*** Opening Data extracts ***

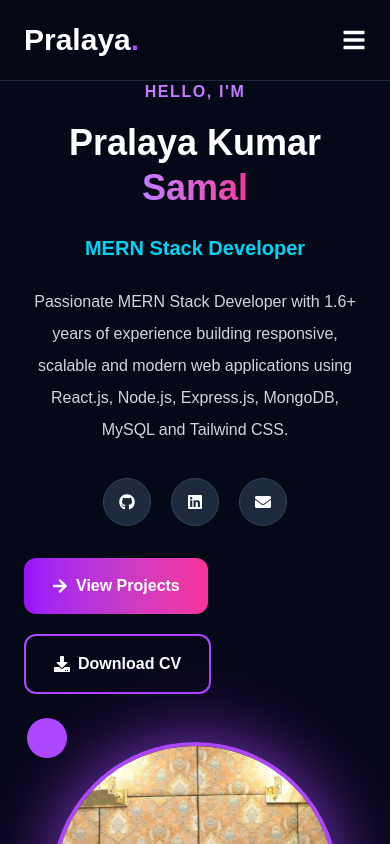
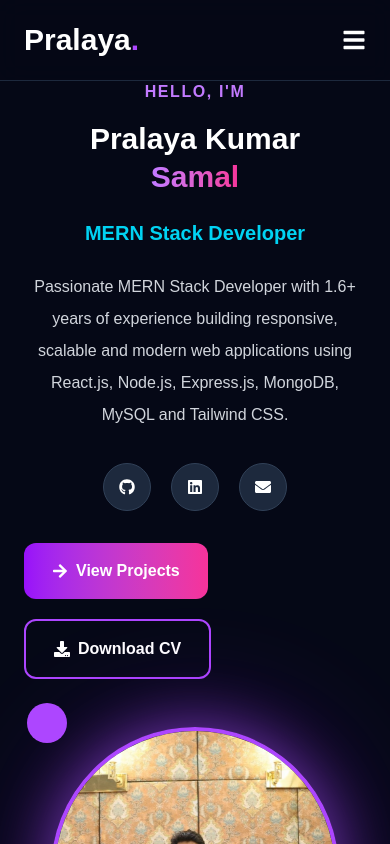
Before and after one commit to pralayakumarsamal/portfolio1, a React (Vite) app: page / in a window 390 px wide. Shown: the top 844 px of the page. Built offline with nearby package versions, Linux system fonts and the light colour scheme.

Commit message:
text size change

```diff
--- a/src/components/Hero.jsx
+++ b/src/components/Hero.jsx
@@ -27,7 +27,7 @@
               Hello, I'm
             </p>
 
-            <h1 className="text-4xl sm:text-5xl lg:text-6xl font-extrabold leading-tight mt-4">
+            <h1 className="text-3xl md:text-4xl lg:text-6xl font-extrabold leading-tight mt-4">
               Pralaya Kumar
               <br />
               <span className="text-transparent bg-clip-text bg-linear-to-r from-purple-400 to-pink-500">
```
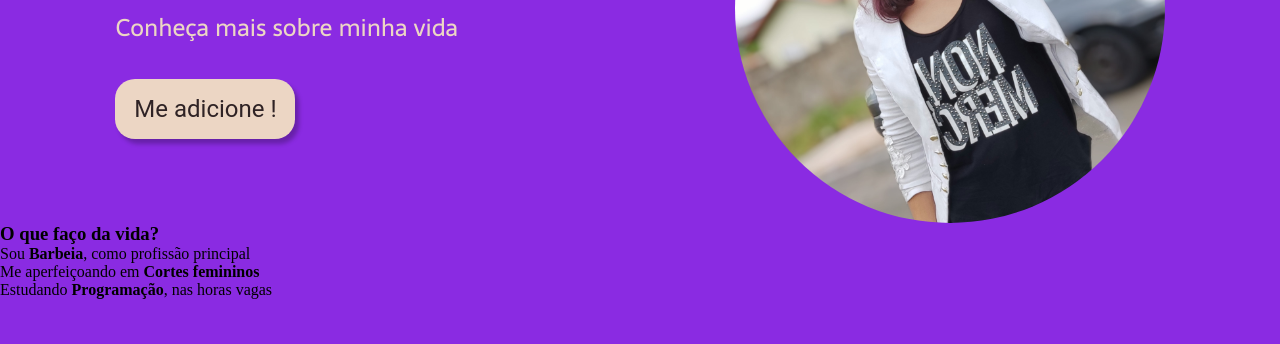
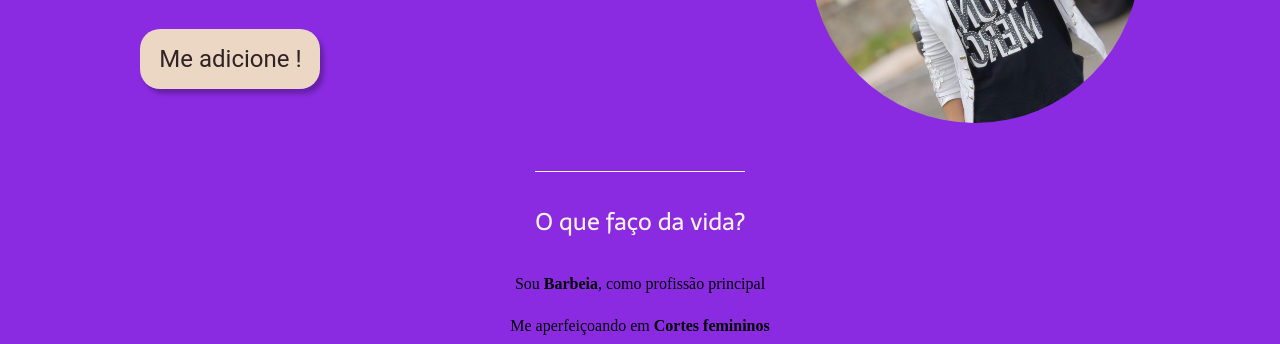
Before and after one commit to kahmariano/Landing_page, a plain HTML site: page index.html in a window 1280 px wide. Shown: the part 389-733 px from the top of the page. Drawn offline with Linux system fonts and the light colour scheme.

Commit message:
css estilizaçao inicial

```diff
--- a/styles.css
+++ b/styles.css
@@ -84,12 +84,27 @@ body {
 }
 
 .imagem-conteudo-principal {
-  width: 430px;
+  width: 330px;
   border-radius: 1000px;
   margin-top: 5px;
 }
 
-conteudo-secundario {
+.conteudo-secundario {
+  display: flex;
+  flex-direction: column;
+  align-items: center;
+  gap: 24px;
+  margin-top: 48px;
+}
+
+.subtitulo-conteudo-secundario {
+  border-top: 0.4px solid #fff2e7;
+  padding-top: 30px;
+  font-family: 'Sarala';
+  font-size: 24px;
+  font-weight: 400;
+  color: #fff2ef;
+  margin-bottom: 10px; /* para dar um espaço maior entre o titulo e os elementos abaixo */
 }
 
 .imagem-rodape {
```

*** Closing Data extracts ***

* _Exercise objective_
Go through the records above, find each line with the string "components", and copy it.

* _Solution for this problem_
--- a/src/components/Hero.jsx
+++ b/src/components/Hero.jsx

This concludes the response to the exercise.